**Exercise objective**
Copy every entry below exactly as it appears, leaving out the images.

**Before-and-after change records**
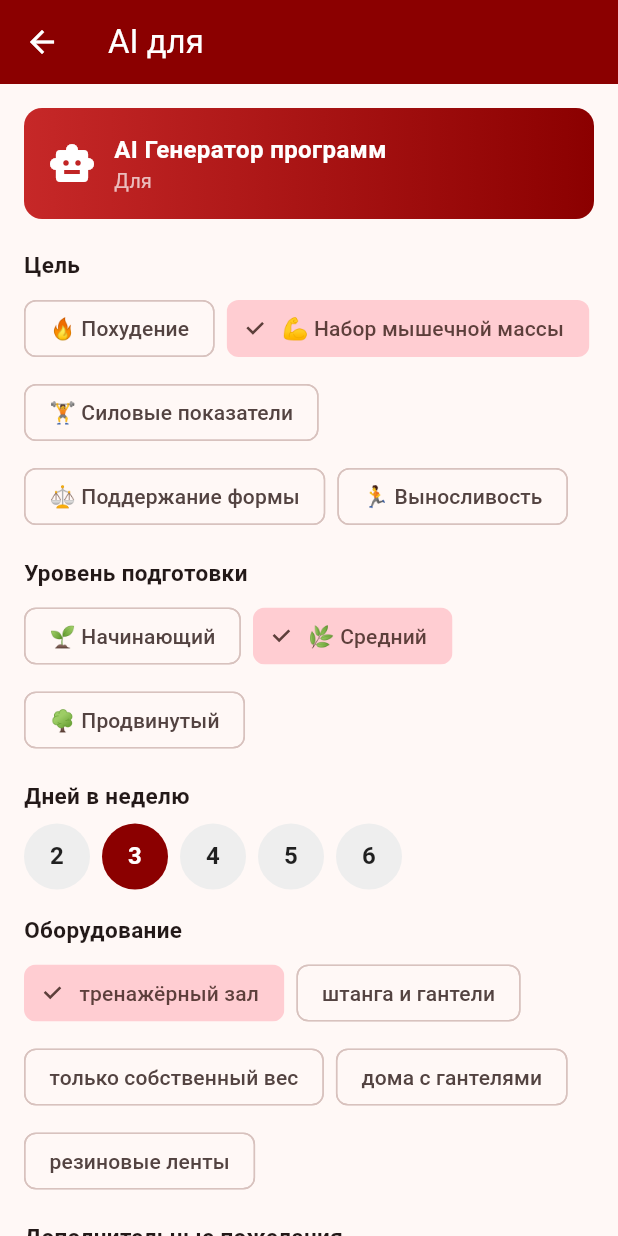
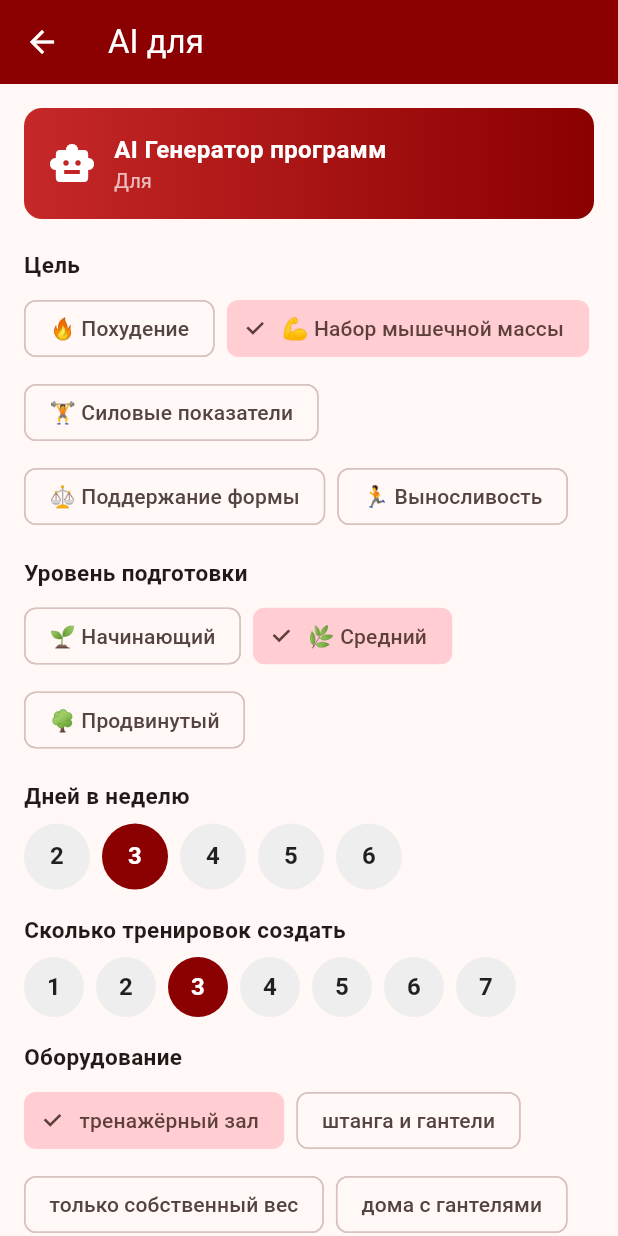
Before and after one commit to Mumladze-David13/trainer-app-flutter, a Flutter app: the GenerateProgramScreen screen opened directly with empty values, on a phone screen of 412 x 824 dp. Run offline on Flutter 3.47's test engine with Material 3 defaults, Android fonts, the phone set to English and light mode, and no system bars; our stand-ins replace camera, dio, firebase_core, firebase_messaging, flutter_image_compress, flutter_local_notifications and 4 more; missing offline and left inert: flutter_web_auth_2, google_mlkit_pose_detection, record, video_thumbnail; accounts and stored records are empty.

Commit message:
AI program: choose workouts count, let backend pick season
- Trainer generator: workoutsCount picker (1-7, defaults to days/week),
  rename notes field to 'Ограничения и пожелания'
- save-program sends clientId instead of seasonId; show snackbar when
  overflow created a new season; AI button no longer requires a season
- SOLO generator: pick workouts count before generating, show newSeason notice

Co-Authored-By: Claude Opus 5.5 <noreply@anthropic.com>

```diff
--- a/lib/features/ai/generate_program_screen.dart
+++ b/lib/features/ai/generate_program_screen.dart
@@ -10,13 +10,11 @@ import 'ai_error_text.dart';
 class GenerateProgramScreen extends StatefulWidget {
   final String clientId;
   final String clientName;
-  final String seasonId;
 
   const GenerateProgramScreen({
     super.key,
     required this.clientId,
     required this.clientName,
-    required this.seasonId,
   });
 
   @override
@@ -29,6 +27,9 @@ class _GenerateProgramScreenState extends State<GenerateProgramScreen> {
   String _goal = 'gain_muscle';
   String _level = 'intermediate';
   int _daysPerWeek = 3;
+  // null — следует за «Дней в неделю», пока тренер не выбрал явно.
+  int? _workoutsCountOverride;
+  int get _workoutsCount => _workoutsCountOverride ?? _daysPerWeek;
   String _equipment = 'тренажёрный зал';
   final _notesCtrl = TextEditingController();
 
@@ -74,6 +75,7 @@ class _GenerateProgramScreenState extends State<GenerateProgramScreen> {
         'goal': _goal,
         'level': _level,
         'daysPerWeek': _daysPerWeek,
+        'workoutsCount': _workoutsCount,
         'equipment': _equipment,
         if (_notesCtrl.text.isNotEmpty) 'notes': _notesCtrl.text,
       });
@@ -166,10 +168,14 @@ class _GenerateProgramScreenState extends State<GenerateProgramScreen> {
 
     final api = context.read<AuthProvider>().api;
     try {
-      await api.aiSaveProgram({'seasonId': widget.seasonId, 'workouts': saveWorkouts});
+      // Сезон выбирает бэкенд: текущий, а переполнение — в новый «Сезон N».
+      final res = await api.aiSaveProgram({'clientId': widget.clientId, 'workouts': saveWorkouts});
       if (mounted) {
-        ScaffoldMessenger.of(context).showSnackBar(
-            const SnackBar(content: Text('Программа сохранена в сезон')));
+        final newSeason = res['newSeason'] as Map<String, dynamic>?;
+        ScaffoldMessenger.of(context).showSnackBar(SnackBar(
+            content: Text(newSeason != null
+                ? 'Часть тренировок не поместилась в текущий сезон — создан «${newSeason['name']}»'
+                : 'Программа сохранена в сезон')));
         Navigator.pop(context, true);
       }
     } catch (_) {
@@ -303,6 +309,32 @@ class _GenerateProgramScreenState extends State<GenerateProgramScreen> {
           ),
           const SizedBox(height: 16),
 
+          _sectionTitle('Сколько тренировок создать'),
+          const SizedBox(height: 8),
+          Wrap(
+            spacing: 8,
+            runSpacing: 8,
+            children: [1, 2, 3, 4, 5, 6, 7]
+                .map((n) => GestureDetector(
+                      onTap: () => setState(() => _workoutsCountOverride = n),
+                      child: CircleAvatar(
+                        radius: 20,
+                        backgroundColor: _workoutsCount == n
+                            ? const Color(0xFF8B0000)
+                            : Colors.grey.shade200,
+                        child: Text(
+                          '$n',
+                          style: TextStyle(
+                            color: _workoutsCount == n ? Colors.white : Colors.black87,
+                            fontWeight: FontWeight.bold,
+                          ),
+                        ),
+                      ),
+                    ))
+                .toList(),
+          ),
+          const SizedBox(height: 16),
+
           _sectionTitle('Оборудование'),
           const SizedBox(height: 8),
           Wrap(
@@ -319,13 +351,13 @@ class _GenerateProgramScreenState extends State<GenerateProgramScreen> {
           ),
           const SizedBox(height: 16),
 
-          _sectionTitle('Дополнительные пожелания'),
+          _sectionTitle('Ограничения и пожелания'),
           const SizedBox(height: 8),
           TextField(
             controller: _notesCtrl,
             maxLines: 3,
             decoration: const InputDecoration(
-              hintText: 'Например: избегать упражнений на спину, фокус на ноги...',
+              hintText: 'Например: болит левое плечо, фокус на ноги...',
               border: OutlineInputBorder(),
             ),
           ),
```
Also changed, not shown: lib/core/services/api_service.dart (+7 -4 lines), lib/features/solo/solo_generate_program_screen.dart (+94 -7 lines), lib/features/trainer/clients/client_detail_screen.dart (+2 -8 lines).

**Task response**
Before and after one commit to Mumladze-David13/trainer-app-flutter, a Flutter app: the GenerateProgramScreen screen opened directly with empty values, on a phone screen of 412 x 824 dp. Run offline on Flutter 3.47's test engine with Material 3 defaults, Android fonts, the phone set to English and light mode, and no system bars; our stand-ins replace camera, dio, firebase_core, firebase_messaging, flutter_image_compress, flutter_local_notifications and 4 more; missing offline and left inert: flutter_web_auth_2, google_mlkit_pose_detection, record, video_thumbnail; accounts and stored records are empty.

Commit message:
AI program: choose workouts count, let backend pick season
- Trainer generator: workoutsCount picker (1-7, defaults to days/week),
  rename notes field to 'Ограничения и пожелания'
- save-program sends clientId instead of seasonId; show snackbar when
  overflow created a new season; AI button no longer requires a season
- SOLO generator: pick workouts count before generating, show newSeason notice

Co-Authored-By: Claude Opus 5.5 <noreply@anthropic.com>

```diff
--- a/lib/features/ai/generate_program_screen.dart
+++ b/lib/features/ai/generate_program_screen.dart
@@ -10,13 +10,11 @@ import 'ai_error_text.dart';
 class GenerateProgramScreen extends StatefulWidget {
   final String clientId;
   final String clientName;
-  final String seasonId;
 
   const GenerateProgramScreen({
     super.key,
     required this.clientId,
     required this.clientName,
-    required this.seasonId,
   });
 
   @override
@@ -29,6 +27,9 @@ class _GenerateProgramScreenState extends State<GenerateProgramScreen> {
   String _goal = 'gain_muscle';
   String _level = 'intermediate';
   int _daysPerWeek = 3;
+  // null — следует за «Дней в неделю», пока тренер не выбрал явно.
+  int? _workoutsCountOverride;
+  int get _workoutsCount => _workoutsCountOverride ?? _daysPerWeek;
   String _equipment = 'тренажёрный зал';
   final _notesCtrl = TextEditingController();
 
@@ -74,6 +75,7 @@ class _GenerateProgramScreenState extends State<GenerateProgramScreen> {
         'goal': _goal,
         'level': _level,
         'daysPerWeek': _daysPerWeek,
+        'workoutsCount': _workoutsCount,
         'equipment': _equipment,
         if (_notesCtrl.text.isNotEmpty) 'notes': _notesCtrl.text,
       });
@@ -166,10 +168,14 @@ class _GenerateProgramScreenState extends State<GenerateProgramScreen> {
 
     final api = context.read<AuthProvider>().api;
     try {
-      await api.aiSaveProgram({'seasonId': widget.seasonId, 'workouts': saveWorkouts});
+      // Сезон выбирает бэкенд: текущий, а переполнение — в новый «Сезон N».
+      final res = await api.aiSaveProgram({'clientId': widget.clientId, 'workouts': saveWorkouts});
       if (mounted) {
-        ScaffoldMessenger.of(context).showSnackBar(
-            const SnackBar(content: Text('Программа сохранена в сезон')));
+        final newSeason = res['newSeason'] as Map<String, dynamic>?;
+        ScaffoldMessenger.of(context).showSnackBar(SnackBar(
+            content: Text(newSeason != null
+                ? 'Часть тренировок не поместилась в текущий сезон — создан «${newSeason['name']}»'
+                : 'Программа сохранена в сезон')));
         Navigator.pop(context, true);
       }
     } catch (_) {
@@ -303,6 +309,32 @@ class _GenerateProgramScreenState extends State<GenerateProgramScreen> {
           ),
           const SizedBox(height: 16),
 
+          _sectionTitle('Сколько тренировок создать'),
+          const SizedBox(height: 8),
+          Wrap(
+            spacing: 8,
+            runSpacing: 8,
+            children: [1, 2, 3, 4, 5, 6, 7]
+                .map((n) => GestureDetector(
+                      onTap: () => setState(() => _workoutsCountOverride = n),
+                      child: CircleAvatar(
+                        radius: 20,
+                        backgroundColor: _workoutsCount == n
+                            ? const Color(0xFF8B0000)
+                            : Colors.grey.shade200,
+                        child: Text(
+                          '$n',
+                          style: TextStyle(
+                            color: _workoutsCount == n ? Colors.white : Colors.black87,
+                            fontWeight: FontWeight.bold,
+                          ),
+                        ),
+                      ),
+                    ))
+                .toList(),
+          ),
+          const SizedBox(height: 16),
+
           _sectionTitle('Оборудование'),
           const SizedBox(height: 8),
           Wrap(
@@ -319,13 +351,13 @@ class _GenerateProgramScreenState extends State<GenerateProgramScreen> {
           ),
           const SizedBox(height: 16),
 
-          _sectionTitle('Дополнительные пожелания'),
+          _sectionTitle('Ограничения и пожелания'),
           const SizedBox(height: 8),
           TextField(
             controller: _notesCtrl,
             maxLines: 3,
             decoration: const InputDecoration(
-              hintText: 'Например: избегать упражнений на спину, фокус на ноги...',
+              hintText: 'Например: болит левое плечо, фокус на ноги...',
               border: OutlineInputBorder(),
             ),
           ),
```
Also changed, not shown: lib/core/services/api_service.dart (+7 -4 lines), lib/features/solo/solo_generate_program_screen.dart (+94 -7 lines), lib/features/trainer/clients/client_detail_screen.dart (+2 -8 lines).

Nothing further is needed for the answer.